    In the eyes of many Palestinians, Mr. Arafat today represents the gravest threat to the cohesiveness, security and national well-being of the Palestinian people.
But Mr. Arafat will not last forever. In the next few years, as the older Palestinian generation dies out and the younger generation takes over, fundamental changes are likely to take place in the political organization and goals of the Palestinian people in regard to action within Israel itself, within the West Bank and Gaza, and within the Palestinian diaspora.
    What form will these changes take in each of the three arenas of future Palestinian action?
    Within Israel, where political action will focus more and more on equality and civil rights, the younger educated generation entering political life will shed the traditional ethnic and religious ties that were carefully cultivated by the Israeli administration since 1948 to divide the Palestinians, and begin to participate fully in Israeli political life as Israeli citizens with equal rights. As Palestinians become more integrated politically and economically, they will be in a position not only to influence significantly the outcome of national elections, but also to have an input in political decision-making. As a distinct political force, they will be able to enhance their effectiveness by forging alliances with the progressive and secular forces in Israel. There is little doubt that a prosperous, cohesive Palestinian community in Israel, as it acquires political power commensurate with its size, will bolster Palestinian identity and transform the Palestinians in Israel into important players in Palestinian and Arab affairs.
    In the West Bank and Gaza, the failure of the peace process has revealed Israel’s structural inability to accept a solution to the Arab-Israeli conflict based on the UN resolutions and international consensus.
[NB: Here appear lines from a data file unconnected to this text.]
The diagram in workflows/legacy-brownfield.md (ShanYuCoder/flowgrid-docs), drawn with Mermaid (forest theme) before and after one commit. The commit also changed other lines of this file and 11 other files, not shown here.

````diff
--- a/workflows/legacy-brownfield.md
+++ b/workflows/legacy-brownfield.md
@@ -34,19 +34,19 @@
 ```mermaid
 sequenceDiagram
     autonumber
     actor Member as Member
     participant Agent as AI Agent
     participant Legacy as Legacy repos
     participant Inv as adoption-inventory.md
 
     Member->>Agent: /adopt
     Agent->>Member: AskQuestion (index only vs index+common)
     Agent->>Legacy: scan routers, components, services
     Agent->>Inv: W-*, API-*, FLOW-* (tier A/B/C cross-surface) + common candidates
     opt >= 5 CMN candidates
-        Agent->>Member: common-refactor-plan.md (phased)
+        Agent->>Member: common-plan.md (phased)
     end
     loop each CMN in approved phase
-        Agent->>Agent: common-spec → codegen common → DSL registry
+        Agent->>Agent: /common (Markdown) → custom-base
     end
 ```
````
The reason for this is that both the UN resolutions and the international consensus are predicated on the partition of Palestine. Both the former Rabin Labor government and the present Netanyahu Likud government sought to get around a partition solution by offering different formulas based instead on separation. While Rabin’s formula was based on a streamlined version of the South African bantustan model with limited self-rule in the guise of a Palestinian state, Netanyahu’s plan is based on an antiquated apartheid model, with local autonomy but without even a vestige of statehood. Thus, the disagreement between Labor and Likud is not over substance, as the mainstream media maintain, for both reject partition, but over a politically correct way of segregating the Palestinians within a framework that will preserve Israel’s hegemony over all of Palestine.
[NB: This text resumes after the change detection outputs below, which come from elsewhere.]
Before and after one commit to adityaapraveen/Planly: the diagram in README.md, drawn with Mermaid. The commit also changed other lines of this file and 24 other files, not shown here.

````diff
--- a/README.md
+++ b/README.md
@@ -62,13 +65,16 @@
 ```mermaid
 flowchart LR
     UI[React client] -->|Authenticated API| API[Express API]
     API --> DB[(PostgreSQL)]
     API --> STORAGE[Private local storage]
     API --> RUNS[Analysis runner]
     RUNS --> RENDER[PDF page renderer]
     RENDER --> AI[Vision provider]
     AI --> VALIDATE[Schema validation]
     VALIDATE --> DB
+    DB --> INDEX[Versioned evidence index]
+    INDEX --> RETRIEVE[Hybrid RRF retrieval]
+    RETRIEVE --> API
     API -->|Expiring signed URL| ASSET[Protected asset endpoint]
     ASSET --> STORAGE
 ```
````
    If this is a correct description of the situation, and I think it is, then the central question is, what action can the Palestinians take in dealing with it?
    The Palestinians have three options: accepting the status quo, opposing the status quo, or engaging in long-term struggle against it.
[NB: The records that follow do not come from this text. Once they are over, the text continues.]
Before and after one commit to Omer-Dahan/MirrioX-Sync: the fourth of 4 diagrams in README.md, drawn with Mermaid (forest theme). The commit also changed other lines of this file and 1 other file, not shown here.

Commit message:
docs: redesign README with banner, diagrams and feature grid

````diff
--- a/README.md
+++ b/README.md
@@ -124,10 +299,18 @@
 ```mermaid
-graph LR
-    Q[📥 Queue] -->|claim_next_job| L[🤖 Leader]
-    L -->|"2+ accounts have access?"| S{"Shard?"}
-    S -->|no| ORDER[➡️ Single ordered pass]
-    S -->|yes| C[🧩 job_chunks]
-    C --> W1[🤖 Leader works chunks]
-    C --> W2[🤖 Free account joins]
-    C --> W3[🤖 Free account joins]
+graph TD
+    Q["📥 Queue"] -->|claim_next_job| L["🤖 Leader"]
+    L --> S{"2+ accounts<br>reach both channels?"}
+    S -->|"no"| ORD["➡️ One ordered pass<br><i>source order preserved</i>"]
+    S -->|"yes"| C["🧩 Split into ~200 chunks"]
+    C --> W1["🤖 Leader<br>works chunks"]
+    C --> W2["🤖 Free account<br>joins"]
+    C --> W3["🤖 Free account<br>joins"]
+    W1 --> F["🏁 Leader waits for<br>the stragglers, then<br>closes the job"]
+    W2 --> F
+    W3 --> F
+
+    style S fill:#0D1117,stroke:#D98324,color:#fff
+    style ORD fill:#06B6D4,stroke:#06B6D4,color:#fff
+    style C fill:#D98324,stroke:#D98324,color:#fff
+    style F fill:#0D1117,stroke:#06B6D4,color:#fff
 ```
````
    The first option, which some Palestinians consider the most realistic option, is based on the belief that the Oslo peace process offers the best chance to establish a foothold in Palestine, which could be transformed into a political entity that could in time become a state. This view bases itself on the experience of decolonization, particularly Tunisia’s, where acceptance of limited autonomy eventually led to independence, the dismantling of the colons settlements, and the eventual repatriation of the colons themselves. This view ignores the fact that in Palestine radically different conditions obtain, most significantly, the fact that there is no mother country to which the Jewish settlers may one day be repatriated, and that the settlements in time will only continue to increase and expand.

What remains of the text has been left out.